Google has long paid to be the default search engine in Safari and other browsers like Firefox, spending $26.3 billion in 2021 alone for the privilege. $18 billion of that went to Apple, but the specifics of where the number came from remained secret until now. Google has been trying to keep such details under wraps as the trial goes on, but bits and pieces have seeped out anyway. According to Bloomberg, Google lawyer John Schmidtlein “visibly cringed when Murphy said the number.” Google declined to comment in an email to The Verge; Apple did not immediately respond to a request for comment.

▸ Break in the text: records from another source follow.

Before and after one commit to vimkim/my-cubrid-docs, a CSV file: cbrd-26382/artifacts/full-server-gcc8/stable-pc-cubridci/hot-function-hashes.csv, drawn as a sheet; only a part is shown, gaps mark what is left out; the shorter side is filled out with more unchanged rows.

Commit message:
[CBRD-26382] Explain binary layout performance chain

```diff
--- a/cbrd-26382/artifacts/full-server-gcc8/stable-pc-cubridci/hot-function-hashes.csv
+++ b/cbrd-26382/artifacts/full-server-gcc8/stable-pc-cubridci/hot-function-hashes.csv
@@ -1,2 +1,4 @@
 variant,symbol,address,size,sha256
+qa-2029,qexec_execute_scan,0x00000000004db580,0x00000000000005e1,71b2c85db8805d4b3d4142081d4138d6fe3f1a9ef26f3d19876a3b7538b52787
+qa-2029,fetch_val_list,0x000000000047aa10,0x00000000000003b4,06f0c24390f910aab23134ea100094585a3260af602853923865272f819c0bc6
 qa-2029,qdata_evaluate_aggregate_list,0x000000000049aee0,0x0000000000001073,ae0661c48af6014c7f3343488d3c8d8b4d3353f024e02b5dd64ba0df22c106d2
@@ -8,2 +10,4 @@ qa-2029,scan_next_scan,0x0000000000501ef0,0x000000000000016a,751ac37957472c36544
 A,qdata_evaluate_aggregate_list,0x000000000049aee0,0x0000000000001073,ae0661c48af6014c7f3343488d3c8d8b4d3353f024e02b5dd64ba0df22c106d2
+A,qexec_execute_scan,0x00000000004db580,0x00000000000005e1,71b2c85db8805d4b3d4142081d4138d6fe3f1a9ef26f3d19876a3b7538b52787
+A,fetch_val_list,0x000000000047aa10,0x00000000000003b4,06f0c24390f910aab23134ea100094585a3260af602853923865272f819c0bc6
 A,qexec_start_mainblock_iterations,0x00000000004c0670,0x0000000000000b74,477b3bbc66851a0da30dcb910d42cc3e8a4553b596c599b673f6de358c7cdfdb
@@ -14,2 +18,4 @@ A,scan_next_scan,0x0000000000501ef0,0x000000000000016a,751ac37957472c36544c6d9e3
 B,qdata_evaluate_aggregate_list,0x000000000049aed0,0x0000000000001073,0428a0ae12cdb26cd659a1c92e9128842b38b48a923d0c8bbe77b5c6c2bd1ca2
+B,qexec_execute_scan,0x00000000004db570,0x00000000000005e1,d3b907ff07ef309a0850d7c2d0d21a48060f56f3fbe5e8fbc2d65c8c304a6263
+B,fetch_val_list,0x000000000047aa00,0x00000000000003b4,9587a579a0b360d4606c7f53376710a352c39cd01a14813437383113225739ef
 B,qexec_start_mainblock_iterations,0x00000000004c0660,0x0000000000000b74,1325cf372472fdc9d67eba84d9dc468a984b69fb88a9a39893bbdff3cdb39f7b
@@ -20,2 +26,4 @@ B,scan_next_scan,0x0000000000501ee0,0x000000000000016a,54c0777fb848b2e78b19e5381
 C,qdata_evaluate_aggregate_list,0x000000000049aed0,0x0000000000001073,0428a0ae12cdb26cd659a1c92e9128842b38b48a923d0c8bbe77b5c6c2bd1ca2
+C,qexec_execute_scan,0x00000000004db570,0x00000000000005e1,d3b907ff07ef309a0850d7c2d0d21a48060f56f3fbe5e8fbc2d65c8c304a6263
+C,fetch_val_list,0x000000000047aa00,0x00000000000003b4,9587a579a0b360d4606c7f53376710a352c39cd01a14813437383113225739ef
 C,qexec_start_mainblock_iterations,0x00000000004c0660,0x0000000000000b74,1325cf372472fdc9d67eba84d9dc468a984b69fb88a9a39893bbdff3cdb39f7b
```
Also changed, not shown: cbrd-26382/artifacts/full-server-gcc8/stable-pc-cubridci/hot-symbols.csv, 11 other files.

Apple’s Eddy Cue defended the deal in September, saying Apple actually wanted a bigger cut of the money Google makes from Safari traffic, but the companies settled on the lower number Murphy revealed today. While specific numbers were discussed that day, they were only talked about in closed sessions, away from the ears of press.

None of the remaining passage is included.